Your goal
Filter the records below for the word "TRUE". Copy each line that holds it.

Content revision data
● ● ●
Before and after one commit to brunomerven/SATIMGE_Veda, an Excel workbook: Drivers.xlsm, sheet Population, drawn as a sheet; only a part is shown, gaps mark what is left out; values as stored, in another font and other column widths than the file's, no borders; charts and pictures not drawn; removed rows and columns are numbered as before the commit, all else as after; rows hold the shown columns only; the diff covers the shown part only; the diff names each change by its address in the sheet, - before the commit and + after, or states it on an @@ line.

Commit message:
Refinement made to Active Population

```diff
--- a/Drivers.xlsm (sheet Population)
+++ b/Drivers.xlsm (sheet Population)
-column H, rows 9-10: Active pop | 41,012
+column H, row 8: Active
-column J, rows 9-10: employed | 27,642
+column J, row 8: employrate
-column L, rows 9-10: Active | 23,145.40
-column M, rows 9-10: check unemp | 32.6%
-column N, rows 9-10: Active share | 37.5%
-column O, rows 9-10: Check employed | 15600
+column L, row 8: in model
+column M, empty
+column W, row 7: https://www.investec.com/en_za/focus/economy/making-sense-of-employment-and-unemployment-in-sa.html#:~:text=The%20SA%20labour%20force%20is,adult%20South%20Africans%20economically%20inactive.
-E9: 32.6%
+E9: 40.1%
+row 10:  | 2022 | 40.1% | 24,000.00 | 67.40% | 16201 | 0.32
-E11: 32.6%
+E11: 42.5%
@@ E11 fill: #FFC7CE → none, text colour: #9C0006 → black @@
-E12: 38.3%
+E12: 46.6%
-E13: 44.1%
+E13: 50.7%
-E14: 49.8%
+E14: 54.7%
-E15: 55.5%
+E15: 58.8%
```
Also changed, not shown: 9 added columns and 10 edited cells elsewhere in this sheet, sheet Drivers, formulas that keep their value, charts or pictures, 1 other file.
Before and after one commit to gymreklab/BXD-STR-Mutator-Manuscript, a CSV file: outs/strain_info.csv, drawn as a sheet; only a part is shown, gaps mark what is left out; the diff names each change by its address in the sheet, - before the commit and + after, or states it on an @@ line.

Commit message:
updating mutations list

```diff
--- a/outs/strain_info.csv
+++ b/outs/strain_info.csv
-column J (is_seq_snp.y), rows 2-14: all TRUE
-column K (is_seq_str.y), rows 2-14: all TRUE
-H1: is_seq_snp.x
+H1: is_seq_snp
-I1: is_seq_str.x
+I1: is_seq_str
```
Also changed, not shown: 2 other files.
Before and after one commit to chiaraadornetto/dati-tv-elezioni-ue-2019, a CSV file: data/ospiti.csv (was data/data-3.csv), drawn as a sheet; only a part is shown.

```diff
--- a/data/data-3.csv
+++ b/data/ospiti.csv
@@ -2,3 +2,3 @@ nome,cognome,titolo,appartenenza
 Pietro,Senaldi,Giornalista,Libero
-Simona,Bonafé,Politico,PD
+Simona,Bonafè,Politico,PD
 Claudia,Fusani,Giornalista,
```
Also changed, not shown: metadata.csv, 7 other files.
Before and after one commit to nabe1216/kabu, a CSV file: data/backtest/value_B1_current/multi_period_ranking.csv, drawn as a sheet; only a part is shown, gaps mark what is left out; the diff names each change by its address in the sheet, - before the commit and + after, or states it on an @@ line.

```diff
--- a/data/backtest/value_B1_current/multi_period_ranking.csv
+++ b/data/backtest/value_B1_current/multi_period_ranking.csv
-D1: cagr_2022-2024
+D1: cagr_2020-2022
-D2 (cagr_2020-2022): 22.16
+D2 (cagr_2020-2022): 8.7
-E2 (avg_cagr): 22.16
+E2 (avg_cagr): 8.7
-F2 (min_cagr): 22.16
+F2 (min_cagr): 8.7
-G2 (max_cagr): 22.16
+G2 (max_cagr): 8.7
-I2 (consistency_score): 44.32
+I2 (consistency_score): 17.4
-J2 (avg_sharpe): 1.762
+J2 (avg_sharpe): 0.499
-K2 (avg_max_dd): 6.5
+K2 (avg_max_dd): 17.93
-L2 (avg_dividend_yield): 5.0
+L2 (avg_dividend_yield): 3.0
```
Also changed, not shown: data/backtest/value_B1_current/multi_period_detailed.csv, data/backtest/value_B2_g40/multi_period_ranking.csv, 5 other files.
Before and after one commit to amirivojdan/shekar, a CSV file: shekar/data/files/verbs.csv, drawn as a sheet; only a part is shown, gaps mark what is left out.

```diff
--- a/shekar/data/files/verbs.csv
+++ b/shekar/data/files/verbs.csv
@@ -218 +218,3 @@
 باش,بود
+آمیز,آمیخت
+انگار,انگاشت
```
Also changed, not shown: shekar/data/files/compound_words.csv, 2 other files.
● ● ●
Task answer
-column J (is_seq_snp.y), rows 2-14: all TRUE
-column K (is_seq_str.y), rows 2-14: all TRUE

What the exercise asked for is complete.